## TRY IT
If you see a picture in the data below, omit it and copy the rest exactly.

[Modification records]

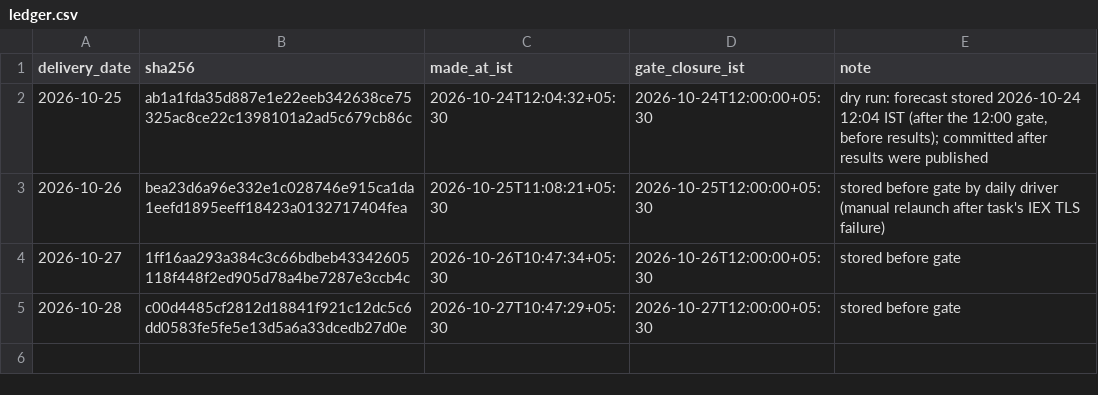
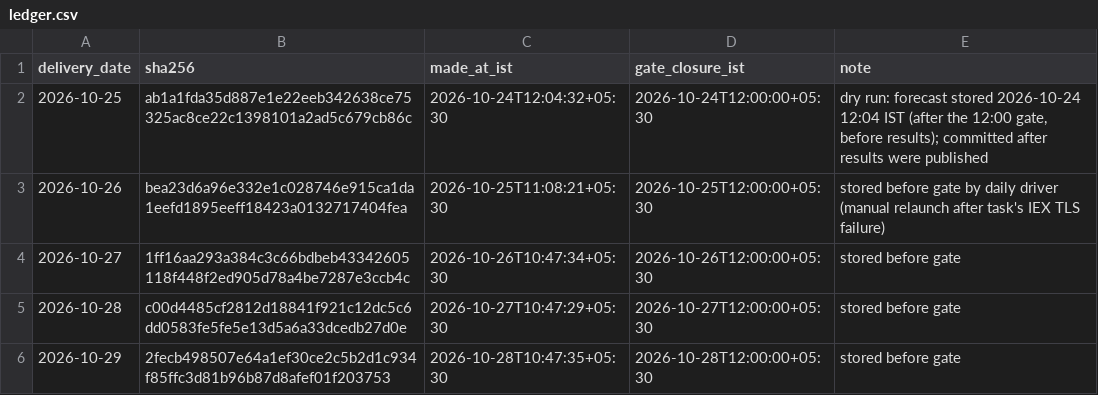
Before and after one commit to MohitPratapSinghRathore/iex-dam-forecast-ledger, a CSV file: ledger.csv, drawn as a sheet.

Commit message:
forecast 2026-10-29 sha256 2fecb498507e64a1 made 2026-10-28T10:47:35+05:30

```diff
--- a/ledger.csv
+++ b/ledger.csv
@@ -5 +5,2 @@ delivery_date,sha256,made_at_ist,gate_closure_ist,note
 2026-10-28,c00d4485cf2812d18841f921c12dc5c6dd0583fe5fe5e13d5a6a33dcedb27d0e,2026-10-27T10:47:29+05:30,2026-10-27T12:00:00+05:30,"stored before gate"
+2026-10-29,2fecb498507e64a1ef30ce2c5b2d1c934f85ffc3d81b96b87d8afef01f203753,2026-10-28T10:47:35+05:30,2026-10-28T12:00:00+05:30,"stored before gate"
```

## PROBLEM SOLUTION
Before and after one commit to MohitPratapSinghRathore/iex-dam-forecast-ledger, a CSV file: ledger.csv, drawn as a sheet.

Commit message:
forecast 2026-10-29 sha256 2fecb498507e64a1 made 2026-10-28T10:47:35+05:30

```diff
--- a/ledger.csv
+++ b/ledger.csv
@@ -5 +5,2 @@ delivery_date,sha256,made_at_ist,gate_closure_ist,note
 2026-10-28,c00d4485cf2812d18841f921c12dc5c6dd0583fe5fe5e13d5a6a33dcedb27d0e,2026-10-27T10:47:29+05:30,2026-10-27T12:00:00+05:30,"stored before gate"
+2026-10-29,2fecb498507e64a1ef30ce2c5b2d1c934f85ffc3d81b96b87d8afef01f203753,2026-10-28T10:47:35+05:30,2026-10-28T12:00:00+05:30,"stored before gate"
```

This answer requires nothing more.